Launched in October 2021, the $25 million program sees participants complete 10 weeks of classroom learning in selected prevocational courses, followed by a three-week placement with an employer, with the ultimate goal to secure an apprenticeship using their new skills.

Tasvir said that while he hadn’t expected the certificate, he was honoured to receive the acknowledgement.

“I’ve been teaching for a few years now and it’s always a great feeling to receive recognition for the work we do,” Tasvir said.

Tasvir’s career in engineering has spanned over 25 years, beginning overseas in the 90s.

“As a child, I used to watch people perform maintenance and repairs on farm machines, and I was always fascinated with the hot works like thermal cutting and welding. I thought that was the coolest thing to do with all the sparks and metals being cut with flame,” Tasvir said.

“Then when I was working as tradesmen, I was tasked with looking after apprentices coming through in my workplace. I really enjoyed explaining things and showing them how to do it, and a few times I had people say to me, ‘You should think about teaching’. So that’s what I did.”

Tasvir completed his tertiary teacher diploma at Fiji National University and had converted his Fijian qualifications to Australian standard through the Australia Pacific Training Coalition (APTC) when a teaching role became available at the APTC campus in Samoa. Jumping at the chance to teach Australian education, Tasvir completed his training and assessment qualification and taught at the campus from 2014 until he moved to Queensland in 2016.

After making the move to Australia, Tasvir took on a role with TAFE Queensland, delivering training within Queensland Corrective Services’ prisons like Woodford and Palen Creek for three years. Then in late 2019, Tasvir was approached to teach the Certificate I to Certificate III in Engineering (MEM30219) — a role primarily based at the Nambour campus but that requires him to deliver to TAFE at School and pre-apprenticeship students at the Maryborough Trade Training Centre.

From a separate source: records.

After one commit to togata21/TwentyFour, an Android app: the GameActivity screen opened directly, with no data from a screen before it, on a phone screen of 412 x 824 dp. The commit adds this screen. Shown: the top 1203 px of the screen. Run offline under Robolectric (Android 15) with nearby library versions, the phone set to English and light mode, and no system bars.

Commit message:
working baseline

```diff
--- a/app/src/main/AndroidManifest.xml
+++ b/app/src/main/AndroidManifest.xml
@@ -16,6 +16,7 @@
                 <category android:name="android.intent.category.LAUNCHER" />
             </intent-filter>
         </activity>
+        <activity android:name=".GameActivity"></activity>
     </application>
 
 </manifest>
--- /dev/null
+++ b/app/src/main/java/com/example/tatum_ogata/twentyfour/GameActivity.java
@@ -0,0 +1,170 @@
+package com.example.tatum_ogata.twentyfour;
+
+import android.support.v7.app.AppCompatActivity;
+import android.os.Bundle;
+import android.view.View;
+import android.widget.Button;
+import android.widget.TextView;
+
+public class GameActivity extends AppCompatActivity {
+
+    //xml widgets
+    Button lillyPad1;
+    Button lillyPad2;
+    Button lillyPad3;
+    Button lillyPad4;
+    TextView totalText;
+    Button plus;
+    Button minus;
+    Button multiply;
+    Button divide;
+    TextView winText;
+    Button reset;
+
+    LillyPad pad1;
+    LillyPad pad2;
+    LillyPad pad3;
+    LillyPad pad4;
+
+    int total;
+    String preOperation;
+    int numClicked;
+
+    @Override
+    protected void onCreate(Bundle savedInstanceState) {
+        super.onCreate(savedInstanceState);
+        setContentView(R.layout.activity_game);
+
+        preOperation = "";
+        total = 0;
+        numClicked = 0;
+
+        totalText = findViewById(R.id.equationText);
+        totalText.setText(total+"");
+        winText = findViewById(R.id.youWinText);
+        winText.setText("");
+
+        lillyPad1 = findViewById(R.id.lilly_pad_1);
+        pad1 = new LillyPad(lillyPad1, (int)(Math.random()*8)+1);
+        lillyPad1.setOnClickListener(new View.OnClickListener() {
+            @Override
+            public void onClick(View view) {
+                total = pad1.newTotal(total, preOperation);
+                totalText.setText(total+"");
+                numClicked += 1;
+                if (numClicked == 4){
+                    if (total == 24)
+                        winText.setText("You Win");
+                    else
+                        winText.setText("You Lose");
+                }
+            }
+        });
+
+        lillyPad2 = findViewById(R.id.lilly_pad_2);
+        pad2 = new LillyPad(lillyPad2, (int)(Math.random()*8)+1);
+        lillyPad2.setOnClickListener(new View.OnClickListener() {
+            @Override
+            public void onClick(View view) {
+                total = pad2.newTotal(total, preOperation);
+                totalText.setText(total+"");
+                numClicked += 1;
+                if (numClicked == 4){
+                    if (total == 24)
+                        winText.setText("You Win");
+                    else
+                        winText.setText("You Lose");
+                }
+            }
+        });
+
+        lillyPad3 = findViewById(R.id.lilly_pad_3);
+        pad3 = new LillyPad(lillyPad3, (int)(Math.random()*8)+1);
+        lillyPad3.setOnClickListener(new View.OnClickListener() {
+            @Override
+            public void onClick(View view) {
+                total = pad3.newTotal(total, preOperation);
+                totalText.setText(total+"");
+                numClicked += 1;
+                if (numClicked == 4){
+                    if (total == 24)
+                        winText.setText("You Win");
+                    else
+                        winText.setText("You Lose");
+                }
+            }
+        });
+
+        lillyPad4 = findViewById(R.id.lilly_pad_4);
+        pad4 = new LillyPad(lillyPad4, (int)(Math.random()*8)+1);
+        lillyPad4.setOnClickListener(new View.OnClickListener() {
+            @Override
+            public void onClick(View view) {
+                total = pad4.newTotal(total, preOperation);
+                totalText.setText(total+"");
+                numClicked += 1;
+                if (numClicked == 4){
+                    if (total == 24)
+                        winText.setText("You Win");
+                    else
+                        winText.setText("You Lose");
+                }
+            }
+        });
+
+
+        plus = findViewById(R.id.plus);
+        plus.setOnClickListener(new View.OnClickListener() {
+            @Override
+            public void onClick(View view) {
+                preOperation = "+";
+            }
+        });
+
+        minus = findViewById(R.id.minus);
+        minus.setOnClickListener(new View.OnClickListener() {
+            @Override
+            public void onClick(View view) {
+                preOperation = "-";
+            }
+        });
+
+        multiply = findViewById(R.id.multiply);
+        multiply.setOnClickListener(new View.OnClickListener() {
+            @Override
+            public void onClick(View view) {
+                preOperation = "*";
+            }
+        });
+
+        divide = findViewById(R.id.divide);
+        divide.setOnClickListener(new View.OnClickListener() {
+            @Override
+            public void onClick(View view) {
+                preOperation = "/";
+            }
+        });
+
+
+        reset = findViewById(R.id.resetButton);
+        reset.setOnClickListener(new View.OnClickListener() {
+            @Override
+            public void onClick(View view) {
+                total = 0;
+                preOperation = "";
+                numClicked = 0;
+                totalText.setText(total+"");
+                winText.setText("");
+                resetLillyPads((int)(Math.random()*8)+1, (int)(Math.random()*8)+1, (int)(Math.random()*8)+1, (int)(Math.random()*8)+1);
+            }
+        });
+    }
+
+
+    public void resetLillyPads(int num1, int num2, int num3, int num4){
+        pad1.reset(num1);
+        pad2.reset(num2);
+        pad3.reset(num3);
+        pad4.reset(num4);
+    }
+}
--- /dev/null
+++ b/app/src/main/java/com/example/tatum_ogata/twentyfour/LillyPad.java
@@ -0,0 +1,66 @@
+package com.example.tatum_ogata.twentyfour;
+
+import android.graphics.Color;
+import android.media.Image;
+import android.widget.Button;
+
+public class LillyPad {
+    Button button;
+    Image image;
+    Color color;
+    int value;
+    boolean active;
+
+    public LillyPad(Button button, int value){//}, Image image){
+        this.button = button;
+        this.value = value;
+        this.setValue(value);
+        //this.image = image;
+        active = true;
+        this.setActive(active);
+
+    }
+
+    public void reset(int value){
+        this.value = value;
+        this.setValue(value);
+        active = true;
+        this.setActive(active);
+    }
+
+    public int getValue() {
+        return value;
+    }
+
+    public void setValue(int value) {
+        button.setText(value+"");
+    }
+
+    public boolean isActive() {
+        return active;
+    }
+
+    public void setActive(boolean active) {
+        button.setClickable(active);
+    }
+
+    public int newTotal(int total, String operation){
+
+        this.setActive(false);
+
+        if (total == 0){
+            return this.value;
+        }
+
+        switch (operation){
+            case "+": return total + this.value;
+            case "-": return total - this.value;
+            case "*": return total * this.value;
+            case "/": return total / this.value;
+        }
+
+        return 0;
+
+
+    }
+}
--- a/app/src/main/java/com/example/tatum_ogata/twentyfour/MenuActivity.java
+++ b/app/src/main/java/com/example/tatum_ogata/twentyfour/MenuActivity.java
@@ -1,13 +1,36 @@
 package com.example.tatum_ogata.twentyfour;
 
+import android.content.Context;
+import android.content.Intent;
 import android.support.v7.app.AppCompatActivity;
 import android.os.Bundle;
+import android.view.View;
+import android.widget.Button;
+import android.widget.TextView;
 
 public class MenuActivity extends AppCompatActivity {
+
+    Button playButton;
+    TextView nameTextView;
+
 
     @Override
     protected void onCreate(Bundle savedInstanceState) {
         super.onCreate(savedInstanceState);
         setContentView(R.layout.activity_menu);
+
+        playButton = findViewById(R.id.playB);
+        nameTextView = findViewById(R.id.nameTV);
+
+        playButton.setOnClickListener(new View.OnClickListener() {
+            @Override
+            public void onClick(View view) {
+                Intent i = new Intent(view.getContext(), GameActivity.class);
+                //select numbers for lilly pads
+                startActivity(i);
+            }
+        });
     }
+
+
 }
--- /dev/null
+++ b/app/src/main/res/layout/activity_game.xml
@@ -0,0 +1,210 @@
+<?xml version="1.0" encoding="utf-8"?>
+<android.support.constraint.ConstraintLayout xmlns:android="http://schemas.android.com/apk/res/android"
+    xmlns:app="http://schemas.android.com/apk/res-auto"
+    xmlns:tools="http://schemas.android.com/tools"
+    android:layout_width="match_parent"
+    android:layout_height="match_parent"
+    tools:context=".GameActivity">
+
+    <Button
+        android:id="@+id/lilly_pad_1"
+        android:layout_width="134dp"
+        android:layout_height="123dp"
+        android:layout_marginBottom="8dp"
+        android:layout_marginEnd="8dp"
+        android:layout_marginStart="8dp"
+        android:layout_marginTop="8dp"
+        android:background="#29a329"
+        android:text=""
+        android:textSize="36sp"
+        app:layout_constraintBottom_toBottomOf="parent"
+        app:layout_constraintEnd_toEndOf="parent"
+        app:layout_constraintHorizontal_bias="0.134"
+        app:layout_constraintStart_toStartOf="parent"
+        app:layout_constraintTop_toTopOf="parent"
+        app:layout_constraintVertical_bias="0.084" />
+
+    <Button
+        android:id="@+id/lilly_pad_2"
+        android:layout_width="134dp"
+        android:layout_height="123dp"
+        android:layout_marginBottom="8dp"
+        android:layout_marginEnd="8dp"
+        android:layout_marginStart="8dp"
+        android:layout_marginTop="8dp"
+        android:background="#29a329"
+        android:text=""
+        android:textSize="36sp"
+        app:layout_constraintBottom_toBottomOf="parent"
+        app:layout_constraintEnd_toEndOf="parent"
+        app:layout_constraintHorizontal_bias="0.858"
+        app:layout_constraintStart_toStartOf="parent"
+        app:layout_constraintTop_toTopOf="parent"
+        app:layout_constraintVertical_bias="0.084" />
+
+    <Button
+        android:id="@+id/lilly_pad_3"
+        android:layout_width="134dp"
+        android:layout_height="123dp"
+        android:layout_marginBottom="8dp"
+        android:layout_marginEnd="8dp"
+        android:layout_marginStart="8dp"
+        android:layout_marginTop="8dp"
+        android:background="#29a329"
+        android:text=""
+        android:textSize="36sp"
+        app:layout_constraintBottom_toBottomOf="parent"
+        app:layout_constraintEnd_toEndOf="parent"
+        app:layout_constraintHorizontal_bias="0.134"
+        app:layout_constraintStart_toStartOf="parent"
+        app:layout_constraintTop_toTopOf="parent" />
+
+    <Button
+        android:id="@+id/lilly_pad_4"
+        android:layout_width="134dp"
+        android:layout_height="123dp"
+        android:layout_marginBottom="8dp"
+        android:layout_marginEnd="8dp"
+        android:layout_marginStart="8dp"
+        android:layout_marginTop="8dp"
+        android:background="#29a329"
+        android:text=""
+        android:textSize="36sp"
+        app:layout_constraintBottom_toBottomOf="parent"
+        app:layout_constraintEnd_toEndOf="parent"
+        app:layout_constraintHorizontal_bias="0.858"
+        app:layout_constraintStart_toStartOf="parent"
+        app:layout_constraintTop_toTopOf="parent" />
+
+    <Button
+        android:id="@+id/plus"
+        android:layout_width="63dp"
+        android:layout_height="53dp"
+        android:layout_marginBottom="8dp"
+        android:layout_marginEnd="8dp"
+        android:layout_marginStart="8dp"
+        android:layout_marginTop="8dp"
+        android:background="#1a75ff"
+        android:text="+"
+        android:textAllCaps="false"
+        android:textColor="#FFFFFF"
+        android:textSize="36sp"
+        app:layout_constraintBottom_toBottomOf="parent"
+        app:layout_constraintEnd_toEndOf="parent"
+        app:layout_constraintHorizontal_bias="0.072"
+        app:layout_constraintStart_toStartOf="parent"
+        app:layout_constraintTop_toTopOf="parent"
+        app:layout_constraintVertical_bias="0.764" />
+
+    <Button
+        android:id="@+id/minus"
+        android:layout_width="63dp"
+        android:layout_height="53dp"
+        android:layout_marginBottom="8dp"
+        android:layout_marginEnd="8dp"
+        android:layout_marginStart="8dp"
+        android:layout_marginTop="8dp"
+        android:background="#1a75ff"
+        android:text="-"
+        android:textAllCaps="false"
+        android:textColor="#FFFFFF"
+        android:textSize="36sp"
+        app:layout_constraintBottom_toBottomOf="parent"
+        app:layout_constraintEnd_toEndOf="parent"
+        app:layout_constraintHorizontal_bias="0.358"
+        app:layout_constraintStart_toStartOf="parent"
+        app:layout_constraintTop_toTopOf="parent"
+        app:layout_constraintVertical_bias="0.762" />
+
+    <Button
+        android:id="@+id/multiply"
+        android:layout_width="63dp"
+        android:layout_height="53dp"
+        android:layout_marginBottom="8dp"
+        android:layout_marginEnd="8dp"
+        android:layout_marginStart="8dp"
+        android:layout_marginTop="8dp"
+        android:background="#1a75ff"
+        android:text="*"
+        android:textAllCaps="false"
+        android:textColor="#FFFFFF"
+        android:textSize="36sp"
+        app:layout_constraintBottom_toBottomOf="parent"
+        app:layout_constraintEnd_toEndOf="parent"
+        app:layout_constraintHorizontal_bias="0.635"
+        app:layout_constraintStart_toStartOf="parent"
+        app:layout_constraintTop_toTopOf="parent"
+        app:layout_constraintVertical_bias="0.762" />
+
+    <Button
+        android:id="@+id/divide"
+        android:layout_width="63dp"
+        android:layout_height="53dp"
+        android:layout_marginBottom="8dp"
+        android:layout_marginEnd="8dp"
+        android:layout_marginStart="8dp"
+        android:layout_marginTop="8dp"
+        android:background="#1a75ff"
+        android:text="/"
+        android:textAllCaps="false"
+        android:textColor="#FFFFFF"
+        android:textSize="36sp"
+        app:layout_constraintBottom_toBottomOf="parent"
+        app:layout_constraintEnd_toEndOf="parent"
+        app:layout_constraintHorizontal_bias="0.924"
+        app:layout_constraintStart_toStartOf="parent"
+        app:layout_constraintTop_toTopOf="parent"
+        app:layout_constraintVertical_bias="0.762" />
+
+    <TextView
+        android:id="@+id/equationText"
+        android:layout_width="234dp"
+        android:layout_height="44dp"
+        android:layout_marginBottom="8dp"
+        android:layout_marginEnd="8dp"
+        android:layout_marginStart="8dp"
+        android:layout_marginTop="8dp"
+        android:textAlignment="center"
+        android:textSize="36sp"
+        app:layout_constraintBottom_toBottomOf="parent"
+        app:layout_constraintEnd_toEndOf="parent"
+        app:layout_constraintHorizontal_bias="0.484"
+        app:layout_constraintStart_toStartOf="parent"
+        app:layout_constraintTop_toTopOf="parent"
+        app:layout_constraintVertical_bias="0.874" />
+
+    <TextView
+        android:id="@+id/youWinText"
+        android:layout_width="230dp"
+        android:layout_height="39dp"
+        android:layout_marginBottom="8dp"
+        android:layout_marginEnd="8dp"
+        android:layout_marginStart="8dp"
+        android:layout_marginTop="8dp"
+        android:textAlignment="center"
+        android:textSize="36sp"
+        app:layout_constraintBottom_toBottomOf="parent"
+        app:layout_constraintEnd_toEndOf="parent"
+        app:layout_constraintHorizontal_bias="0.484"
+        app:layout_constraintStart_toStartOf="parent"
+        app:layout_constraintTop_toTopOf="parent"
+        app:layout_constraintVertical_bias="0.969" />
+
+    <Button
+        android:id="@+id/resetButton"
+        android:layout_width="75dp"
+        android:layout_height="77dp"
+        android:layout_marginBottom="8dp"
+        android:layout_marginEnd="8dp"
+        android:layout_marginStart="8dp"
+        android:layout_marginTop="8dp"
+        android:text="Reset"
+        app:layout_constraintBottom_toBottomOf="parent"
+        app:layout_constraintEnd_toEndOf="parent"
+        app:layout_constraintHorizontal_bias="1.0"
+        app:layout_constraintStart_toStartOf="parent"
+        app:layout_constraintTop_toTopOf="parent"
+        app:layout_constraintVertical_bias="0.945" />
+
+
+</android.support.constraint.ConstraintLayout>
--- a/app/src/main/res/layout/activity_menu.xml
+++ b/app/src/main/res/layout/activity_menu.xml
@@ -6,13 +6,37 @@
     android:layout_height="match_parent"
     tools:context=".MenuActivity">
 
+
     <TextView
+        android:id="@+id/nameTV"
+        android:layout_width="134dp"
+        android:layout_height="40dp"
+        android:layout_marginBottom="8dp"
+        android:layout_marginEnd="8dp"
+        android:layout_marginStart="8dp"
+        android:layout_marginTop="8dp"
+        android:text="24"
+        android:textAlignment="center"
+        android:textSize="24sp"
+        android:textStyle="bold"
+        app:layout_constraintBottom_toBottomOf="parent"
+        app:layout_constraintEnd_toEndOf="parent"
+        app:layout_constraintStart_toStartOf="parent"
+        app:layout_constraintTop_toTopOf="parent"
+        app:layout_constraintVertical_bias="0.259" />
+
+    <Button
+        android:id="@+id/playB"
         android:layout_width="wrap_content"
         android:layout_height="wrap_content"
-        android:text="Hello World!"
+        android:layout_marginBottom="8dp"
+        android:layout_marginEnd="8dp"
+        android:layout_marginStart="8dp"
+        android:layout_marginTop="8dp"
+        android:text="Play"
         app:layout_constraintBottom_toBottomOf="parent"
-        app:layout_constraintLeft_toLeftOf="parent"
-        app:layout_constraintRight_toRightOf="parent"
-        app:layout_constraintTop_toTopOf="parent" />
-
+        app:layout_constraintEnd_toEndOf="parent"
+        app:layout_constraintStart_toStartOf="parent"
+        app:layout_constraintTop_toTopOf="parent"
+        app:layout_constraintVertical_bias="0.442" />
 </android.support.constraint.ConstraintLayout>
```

“For me the most rewarding part of teaching is the satisfaction of seeing when students are able take the skills sets that they have gained during the course of study with me and apply them to build or create a project that demonstrates competency beyond the required level,” Tasvir said.

“I’ve been doing this [teaching] a while and I have seen students go on to become supervisors and start their own businesses, which is very satisfying.”

But Tasvir’s commitment to the community isn’t limited to education and training. Tasvir has served as a member of the Caboolture State Emergency Services (SES) for nearly three years, recently helping Queenslanders who needed rescuing or help protecting their homes during the South East Queensland floods.

“I saw the devastation when we had the fires a few years ago, and I wanted to help, so I signed up and have been involved ever since. Whenever disasters pop up, I volunteer to do what I can to help with it when I’m available,” Tasvir said.

Tasvir’s participation in the SES recently influenced one of his students to do what he could to help too. A 16-year-old Pre-Apprenticeship Support Program participant in Maryborough used his design and build assessment to create a metal device that would assist the SES by speeding up the valuable time it takes to fill sandbags.

“There was a flood in Maryborough in January, so when we came to the design and build part of the course, Bryce decided he wanted to help,” Tasvir said.

“We got the specs off the internet and he made it with my help, but by the time we’d finished, the water had receded and so he let me donate it to Caboolture SES, which ended up coming in very handy during the recent flood.”

The student’s handiwork saw the teenager receive a certificate of appreciation from the Caboolture SES, with Tasvir saying the device saved valuable time in a situation where time was of the essence. He now hopes to combine his work with TAFE Queensland and the SES, with his student’s contribution providing inspiration.

“This is the first device of its kind for my branch of SES, and it certainly made it quicker and easier to fill the bags,” Tasvir said.

“We could definitely use more of them, so in future if we have the opportunity for students to make them as part of their course, we will.”